    if (idxSrc >= 0)
    {
        int idxSrc2 = description.Substring(idxSrc).IndexOf("src=\"");
        int idxSrc3 = description.Substring(idxSrc + idxSrc2 + 5).IndexOf("\"");
        if (idxSrc2 >= 0 && idxSrc3 >= 0)
        {
            string src = description.Substring(idxSrc + idxSrc2 + 5, idxSrc3);
            Uri uri = new Uri(src, UriKind.RelativeOrAbsolute);
            if (uri.IsAbsoluteUri) return uri.AbsoluteUri;
            Uri page = new Uri(feedlink, UriKind.Absolute);
            return new UriBuilder(page.Scheme, page.Host, page.Port, src).Uri.AbsoluteUri;
        }
    }
    return null;
}

In our feed entries loop, we can now simply construct a graphic, set a few attributes that we will use for binding the look for the symbol (ie title and image) and add it to our graphics layer. The symbol I use here is the same as used for the flickr application mentioned above.

ESRI.ArcGIS.Graphic g = new ESRI.ArcGIS.Graphic()
{
    Geometry = point,
    Symbol = myFeedSymbol
};
g.Attributes.Add("Title", title);
g.Attributes.Add("ImageURI", src);
g.Attributes.Add("WebURI", link);
myGraphicsLayer.Graphics.Add(g);

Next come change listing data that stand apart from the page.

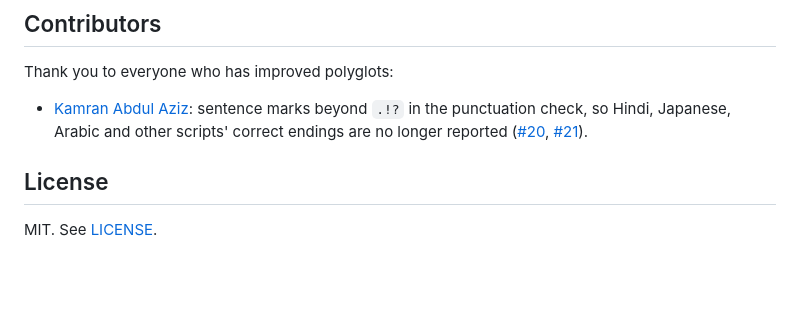
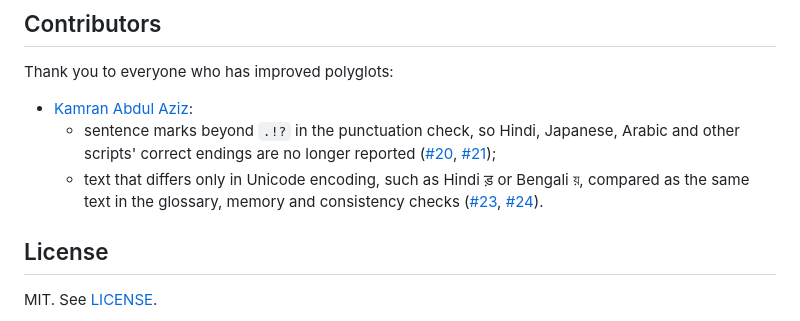
Before and after one commit to ekamran/polyglots, a Markdown page: README.md, the part around the change. Drawn GitHub-style; blank space fills up the shorter version.

Commit message:
Credit Kamran Abdul Aziz's encoding fix in the README
The contributor list should keep pace with what is merged. The encoding
fix from #24 now sits beside the punctuation fix under his name, each
linked to its issue and pull request.

Co-Authored-By: Claude Opus 5.5 <noreply@anthropic.com>
Claude-Session: https://claude.ai/code/session_01BYKQWZiBubkBcrJB7t3nzS

```diff
--- a/README.md
+++ b/README.md
@@ -118,11 +118,15 @@ See [CONTRIBUTING.md](CONTRIBUTING.md).
 
 Thank you to everyone who has improved polyglots:
 
-- [Kamran Abdul Aziz](https://github.com/ekamran): sentence marks beyond
-  `.!?` in the punctuation check, so Hindi, Japanese, Arabic and other
-  scripts' correct endings are no longer reported
-  ([#20](https://github.com/emreerkan/polyglots/issues/20),
-  [#21](https://github.com/emreerkan/polyglots/pull/21)).
+- [Kamran Abdul Aziz](https://github.com/ekamran):
+  - sentence marks beyond `.!?` in the punctuation check, so Hindi, Japanese,
+    Arabic and other scripts' correct endings are no longer reported
+    ([#20](https://github.com/emreerkan/polyglots/issues/20),
+    [#21](https://github.com/emreerkan/polyglots/pull/21));
+  - text that differs only in Unicode encoding, such as Hindi ड़ or Bengali
+    য়, compared as the same text in the glossary, memory and consistency
+    checks ([#23](https://github.com/emreerkan/polyglots/issues/23),
+    [#24](https://github.com/emreerkan/polyglots/pull/24)).
 
 ## License
 
```
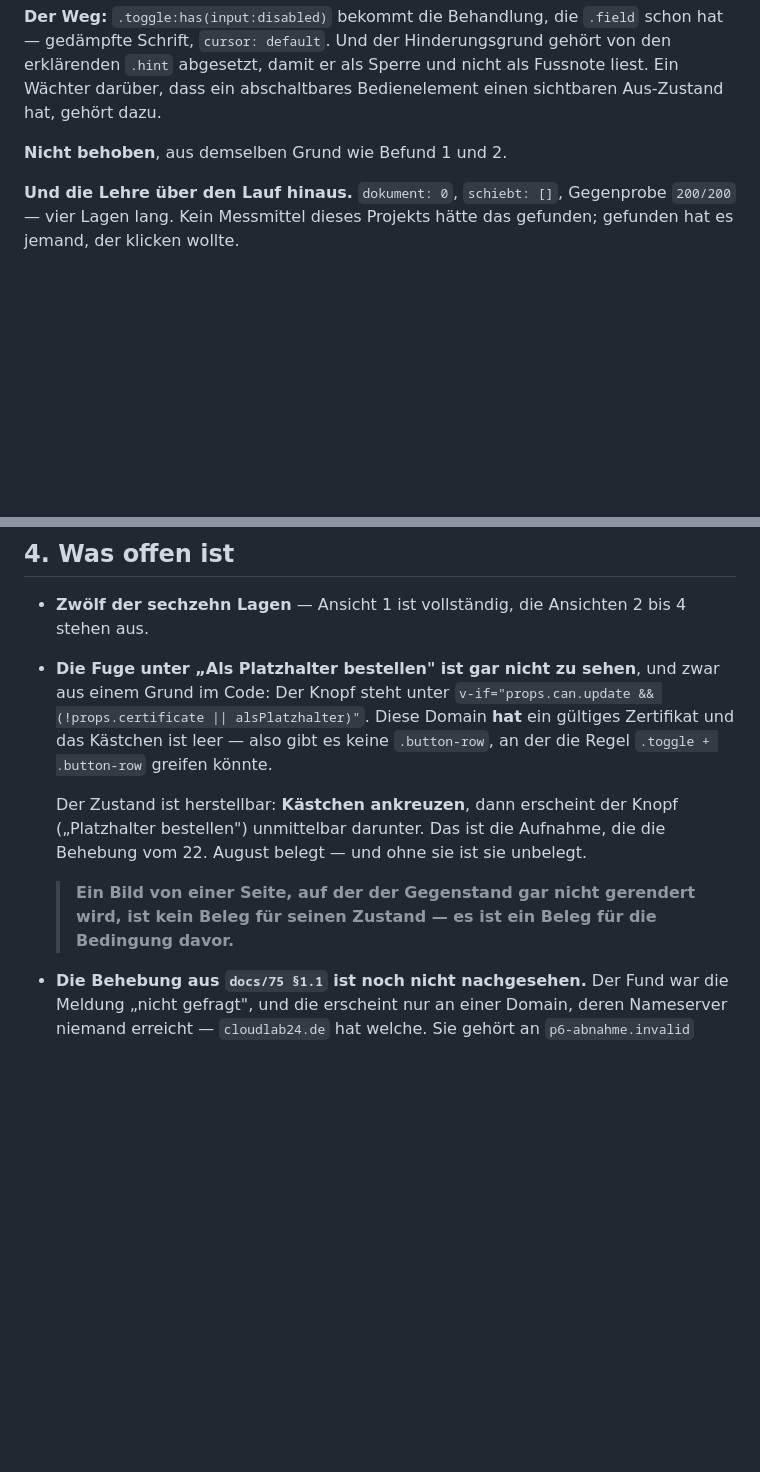
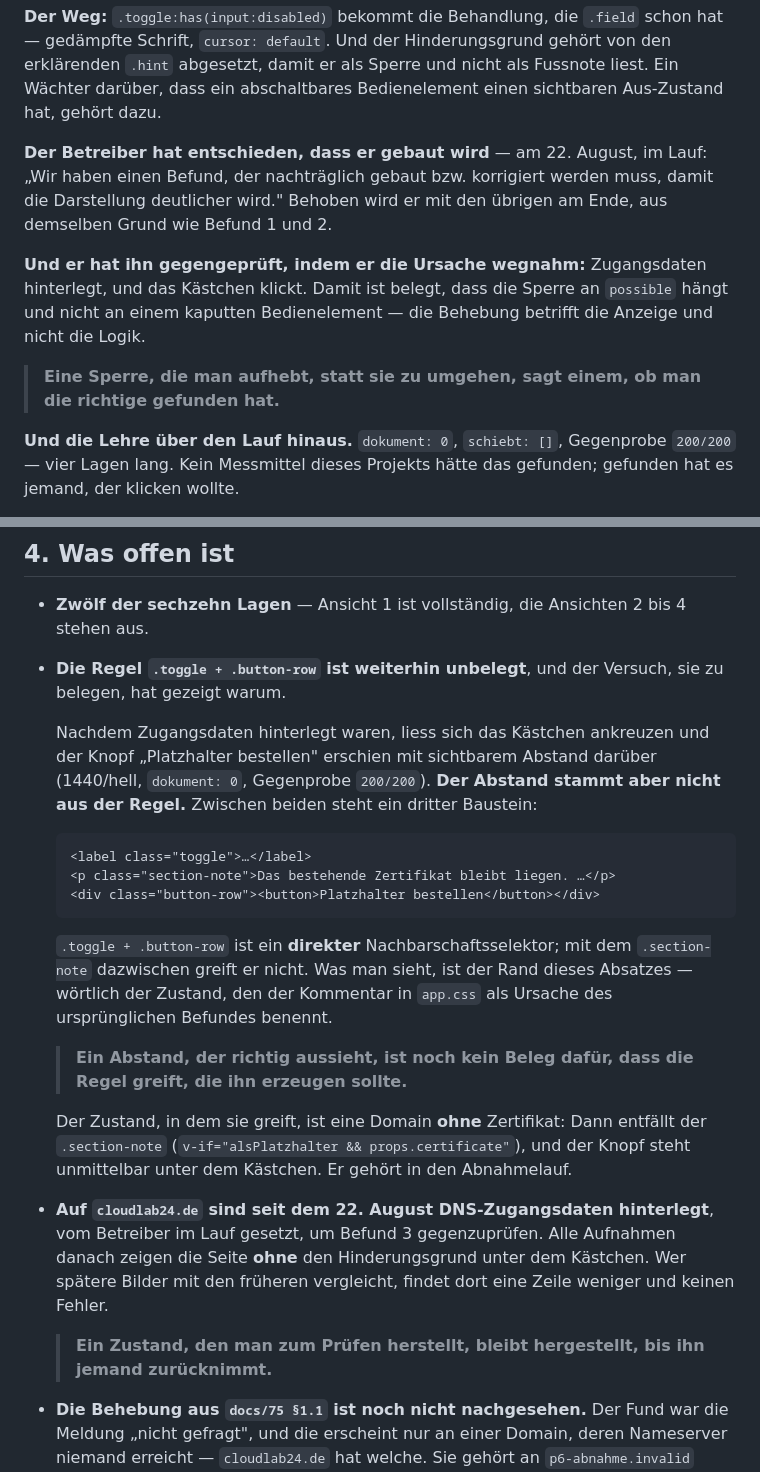
Before and after one commit to philf90/Server-Control-Panel, a Markdown page: docs/76-protokoll-bilderrunde-p7.md, 2 parts joined by grey strips. Rendered like a GitHub page; blank space fills up the shorter version.

Commit message:
Bilderrunde: der Knopf steht da, und die Regel greift trotzdem nicht
Nachdem der Betreiber DNS-Zugangsdaten hinterlegt hatte, liess sich das
Kaestchen ankreuzen und 'Platzhalter bestellen' erschien mit sichtbarem Abstand
darueber (1440/hell, dokument 0, Gegenprobe 200/200).

Der Abstand stammt aber nicht aus .toggle + .button-row. Zwischen beiden steht
ein .section-note ('Das bestehende Zertifikat bleibt liegen'), und der Selektor
ist ein direkter Nachbarschaftsselektor. Was man sieht, ist der Rand dieses
Absatzes — woertlich der Zustand, den der Kommentar in app.css als Ursache des
urspruenglichen Befundes benennt.

  Ein Abstand, der richtig aussieht, ist noch kein Beleg dafuer, dass die Regel
  greift, die ihn erzeugen sollte.

Der Zustand, in dem sie greift, ist eine Domain ohne Zertifikat: Dann entfaellt
der .section-note, und der Knopf steht unmittelbar unter dem Kaestchen. Er
gehoert in den Abnahmelauf.

Befund 3 wird gebaut — Entscheidung des Betreibers im Lauf. Seine Gegenprobe
hat ihn dabei geschaerft: Zugangsdaten hinterlegt, Kaestchen klickt. Damit
haengt die Sperre nachweislich an possible und nicht an einem kaputten
Bedienelement; die Behebung betrifft die Anzeige und nicht die Logik.

  Eine Sperre, die man aufhebt, statt sie zu umgehen, sagt einem, ob man die
  richtige gefunden hat.

Und festgehalten, dass cloudlab24.de seitdem DNS-Zugangsdaten traegt: Alle
spaeteren Aufnahmen zeigen die Seite ohne den Hinderungsgrund.

Signed-off-by: Philipp <philipp@netzhost24.de>

````diff
--- a/docs/76-protokoll-bilderrunde-p7.md
+++ b/docs/76-protokoll-bilderrunde-p7.md
@@ -193,7 +193,18 @@ gehört von den erklärenden `.hint` abgesetzt, damit er als Sperre und nicht al
 Fussnote liest. Ein Wächter darüber, dass ein abschaltbares Bedienelement einen
 sichtbaren Aus-Zustand hat, gehört dazu.
 
-**Nicht behoben**, aus demselben Grund wie Befund 1 und 2.
+**Der Betreiber hat entschieden, dass er gebaut wird** — am 22. August, im Lauf:
+„Wir haben einen Befund, der nachträglich gebaut bzw. korrigiert werden muss,
+damit die Darstellung deutlicher wird." Behoben wird er mit den übrigen am Ende,
+aus demselben Grund wie Befund 1 und 2.
+
+**Und er hat ihn gegengeprüft, indem er die Ursache wegnahm:** Zugangsdaten
+hinterlegt, und das Kästchen klickt. Damit ist belegt, dass die Sperre an
+`possible` hängt und nicht an einem kaputten Bedienelement — die Behebung
+betrifft die Anzeige und nicht die Logik.
+
+> **Eine Sperre, die man aufhebt, statt sie zu umgehen, sagt einem, ob man die
+> richtige gefunden hat.**
 
 **Und die Lehre über den Lauf hinaus.** `dokument: 0`, `schiebt: []`,
 Gegenprobe `200/200` — vier Lagen lang. Kein Messmittel dieses Projekts hätte
@@ -259,20 +270,41 @@ Frage an den Betreiber und kein Fehler.
 
 - **Zwölf der sechzehn Lagen** — Ansicht 1 ist vollständig, die Ansichten 2 bis
   4 stehen aus.
-- **Die Fuge unter „Als Platzhalter bestellen" ist gar nicht zu sehen**, und
-  zwar aus einem Grund im Code: Der Knopf steht unter
-  `v-if="props.can.update && (!props.certificate || alsPlatzhalter)"`. Diese
-  Domain **hat** ein gültiges Zertifikat und das Kästchen ist leer — also gibt
-  es keine `.button-row`, an der die Regel `.toggle + .button-row` greifen
-  könnte.
+- **Die Regel `.toggle + .button-row` ist weiterhin unbelegt**, und der Versuch,
+  sie zu belegen, hat gezeigt warum.
 
-  Der Zustand ist herstellbar: **Kästchen ankreuzen**, dann erscheint der Knopf
-  („Platzhalter bestellen") unmittelbar darunter. Das ist die Aufnahme, die die
-  Behebung vom 22. August belegt — und ohne sie ist sie unbelegt.
+  Nachdem Zugangsdaten hinterlegt waren, liess sich das Kästchen ankreuzen und
+  der Knopf „Platzhalter bestellen" erschien mit sichtbarem Abstand darüber
+  (1440/hell, `dokument: 0`, Gegenprobe `200/200`). **Der Abstand stammt aber
+  nicht aus der Regel.** Zwischen beiden steht ein dritter Baustein:
 
-  > **Ein Bild von einer Seite, auf der der Gegenstand gar nicht gerendert
-  > wird, ist kein Beleg für seinen Zustand — es ist ein Beleg für die
-  > Bedingung davor.**
+  ```
+  <label class="toggle">…</label>
+  <p class="section-note">Das bestehende Zertifikat bleibt liegen. …</p>
+  <div class="button-row"><button>Platzhalter bestellen</button></div>
+  ```
+
+  `.toggle + .button-row` ist ein **direkter** Nachbarschaftsselektor; mit dem
+  `.section-note` dazwischen greift er nicht. Was man sieht, ist der Rand dieses
+  Absatzes — wörtlich der Zustand, den der Kommentar in `app.css` als Ursache
+  des ursprünglichen Befundes benennt.
+
+  > **Ein Abstand, der richtig aussieht, ist noch kein Beleg dafür, dass die
+  > Regel greift, die ihn erzeugen sollte.**
+
+  Der Zustand, in dem sie greift, ist eine Domain **ohne** Zertifikat: Dann
+  entfällt der `.section-note` (`v-if="alsPlatzhalter && props.certificate"`),
+  und der Knopf steht unmittelbar unter dem Kästchen. Er gehört in den
+  Abnahmelauf.
+
+- **Auf `cloudlab24.de` sind seit dem 22. August DNS-Zugangsdaten hinterlegt**,
+  vom Betreiber im Lauf gesetzt, um Befund 3 gegenzuprüfen. Alle Aufnahmen
+  danach zeigen die Seite **ohne** den Hinderungsgrund unter dem Kästchen. Wer
+  spätere Bilder mit den früheren vergleicht, findet dort eine Zeile weniger und
+  keinen Fehler.
+
+  > **Ein Zustand, den man zum Prüfen herstellt, bleibt hergestellt, bis ihn
+  > jemand zurücknimmt.**
 - **Die Behebung aus `docs/75 §1.1` ist noch nicht nachgesehen.** Der Fund war
   die Meldung „nicht gefragt", und die erscheint nur an einer Domain, deren
   Nameserver niemand erreicht — `cloudlab24.de` hat welche. Sie gehört an
````
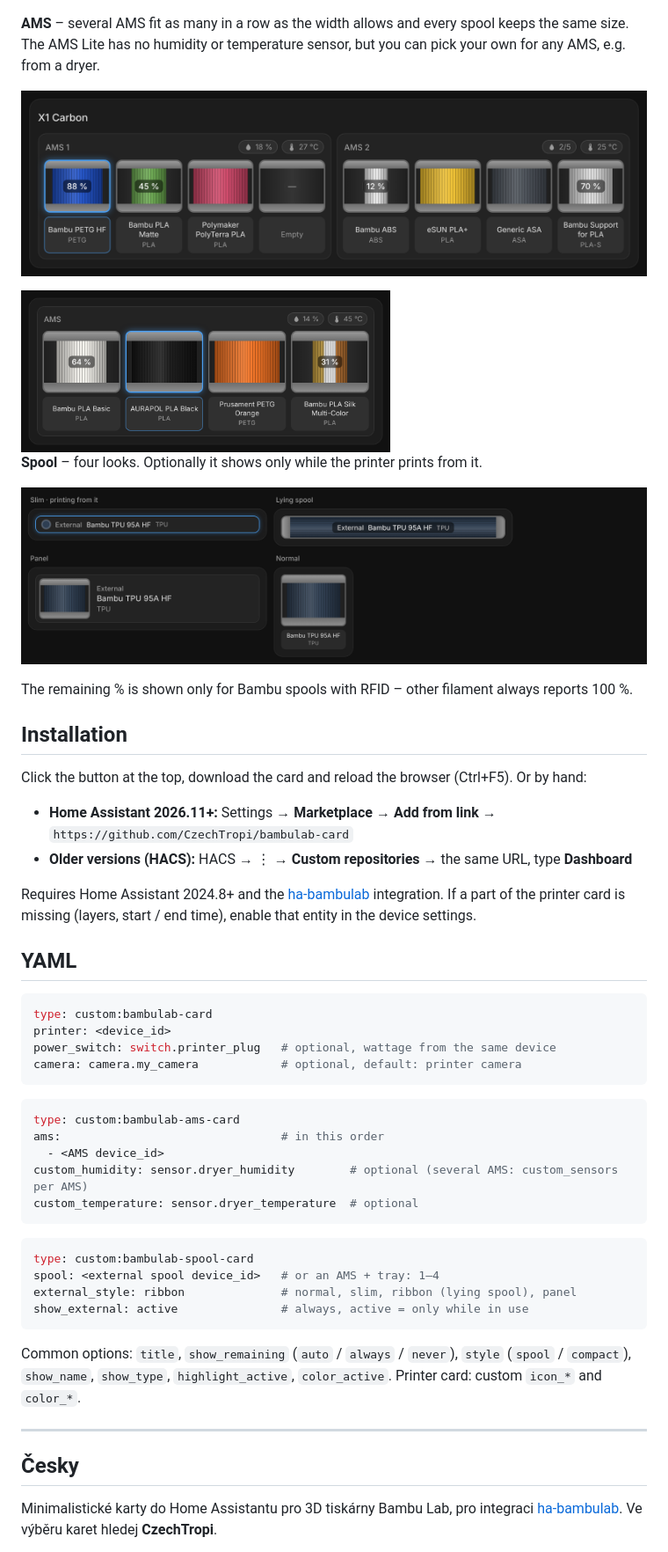
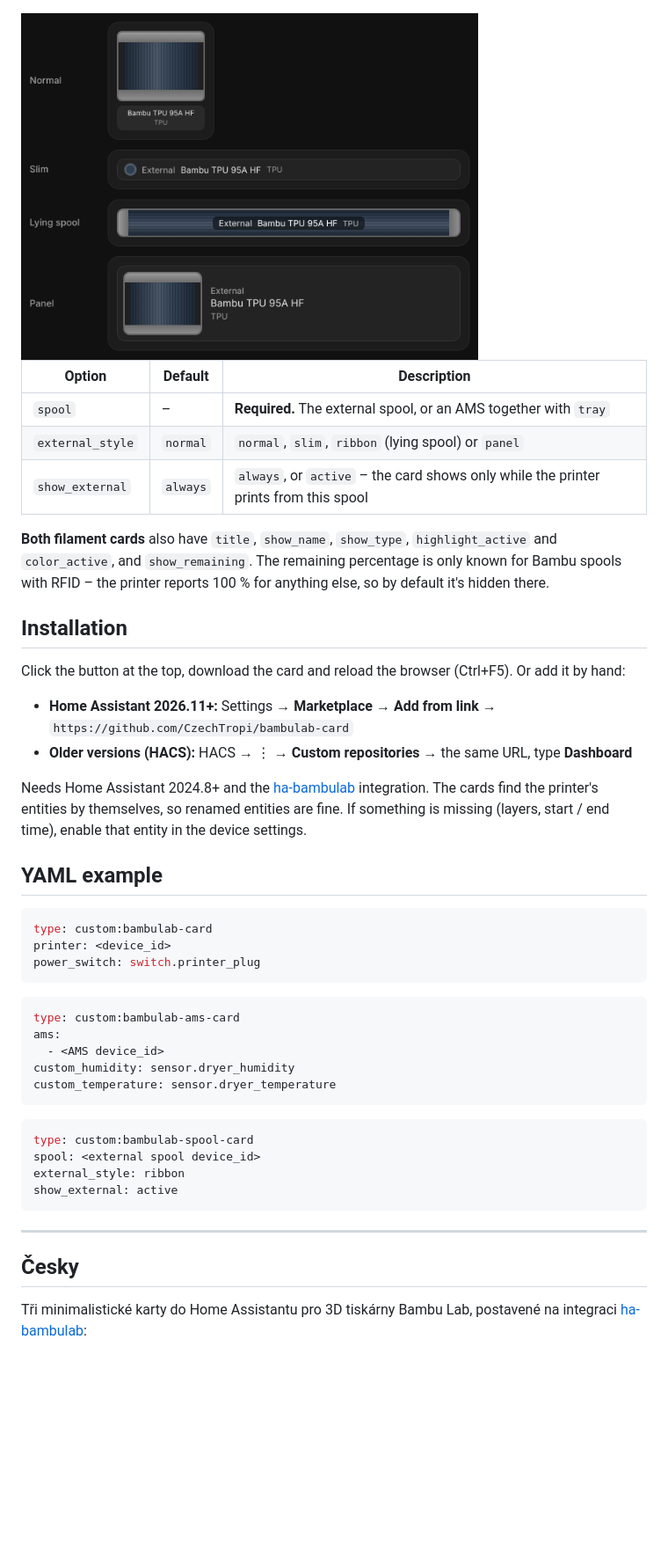
Before and after one commit to CzechTropi/bambulab-card, a Markdown page: README.md, the part around one of its changes. Shown at 88% size. Drawn GitHub-style; pictures changed too: images/spool-looks.png (added), images/spool-styles.png (deleted); blank space fills up the shorter version.

````diff
--- a/README.md
+++ b/README.md
@@ -34,56 +65,51 @@ Put the Spool card above or below the AMS card and they line up as one block.
 
 ![External spool above the AMS card](images/filaments.png)
 
-**AMS** – several AMS fit as many in a row as the width allows and every spool keeps the same size. The AMS Lite has no humidity or temperature sensor, but you can pick your own for any AMS, e.g. from a dryer.
+<img src="images/spool-looks.png" width="520" alt="Spool card looks: normal, slim, lying spool and panel">
 
-![Two AMS units](images/filaments-multi.png)
+| Option | Default | Description |
+| --- | --- | --- |
+| `spool` | – | **Required.** The external spool, or an AMS together with `tray` |
+| `external_style` | `normal` | `normal`, `slim`, `ribbon` (lying spool) or `panel` |
+| `show_external` | `always` | `always`, or `active` – the card shows only while the printer prints from this spool |
 
-<img src="images/custom-sensors.png" width="420" alt="AMS Lite with the humidity and temperature of a dryer">
-
-**Spool** – four looks. Optionally it shows only while the printer prints from it.
-
-![Spool card: slim, lying spool, panel and normal](images/spool-styles.png)
-
-The remaining % is shown only for Bambu spools with RFID – other filament always reports 100 %.
+**Both filament cards** also have `title`, `show_name`, `show_type`, `highlight_active` and `color_active`, and `show_remaining`. The remaining percentage is only known for Bambu spools with RFID – the printer reports 100 % for anything else, so by default it's hidden there.
 
 ## Installation
 
-Click the button at the top, download the card and reload the browser (Ctrl+F5). Or by hand:
+Click the button at the top, download the card and reload the browser (Ctrl+F5). Or add it by hand:
 
 - **Home Assistant 2026.11+:** Settings → **Marketplace** → **Add from link** → `https://github.com/CzechTropi/bambulab-card`
 - **Older versions (HACS):** HACS → ⋮ → **Custom repositories** → the same URL, type **Dashboard**
 
-Requires Home Assistant 2024.8+ and the [ha-bambulab](https://github.com/greghesp/ha-bambulab) integration. If a part of the printer card is missing (layers, start / end time), enable that entity in the device settings.
+Needs Home Assistant 2024.8+ and the [ha-bambulab](https://github.com/greghesp/ha-bambulab) integration. The cards find the printer's entities by themselves, so renamed entities are fine. If something is missing (layers, start / end time), enable that entity in the device settings.
 
-## YAML
+## YAML example
 
 ```yaml
 type: custom:bambulab-card
 printer: <device_id>
-power_switch: switch.printer_plug   # optional, wattage from the same device
-camera: camera.my_camera            # optional, default: printer camera
+power_switch: switch.printer_plug
 ```
 
 ```yaml
 type: custom:bambulab-ams-card
-ams:                                # in this order
+ams:
   - <AMS device_id>
-custom_humidity: sensor.dryer_humidity        # optional (several AMS: custom_sensors per AMS)
-custom_temperature: sensor.dryer_temperature  # optional
+custom_humidity: sensor.dryer_humidity
+custom_temperature: sensor.dryer_temperature
 ```
 
 ```yaml
 type: custom:bambulab-spool-card
-spool: <external spool device_id>   # or an AMS + tray: 1–4
-external_style: ribbon              # normal, slim, ribbon (lying spool), panel
-show_external: active               # always, active = only while in use
+spool: <external spool device_id>
+external_style: ribbon
+show_external: active
 ```
-
-Common options: `title`, `show_remaining` (`auto` / `always` / `never`), `style` (`spool` / `compact`), `show_name`, `show_type`, `highlight_active`, `color_active`. Printer card: custom `icon_*` and `color_*`.
 
 ---
 
 ## Česky
 
-Minimalistické karty do Home Assistantu pro 3D tiskárny Bambu Lab, pro integraci [ha-bambulab](https://github.com/greghesp/ha-bambulab). Ve výběru karet hledej **CzechTropi**.
+Tři minimalistické karty do Home Assistantu pro 3D tiskárny Bambu Lab, postavené na integraci [ha-bambulab](https://github.com/greghesp/ha-bambulab):
 
````
Also changed, not shown: other parts of README.md (+55 -18 lines), images/ams-multi.png (renamed from images/filaments-multi.png).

You can view the blog map in action here: http://socaldaily.sharpgis.net/page/Photo-map.aspx

Note that there are several ways to geocode blogposts, and this approach only deals with the simplest version.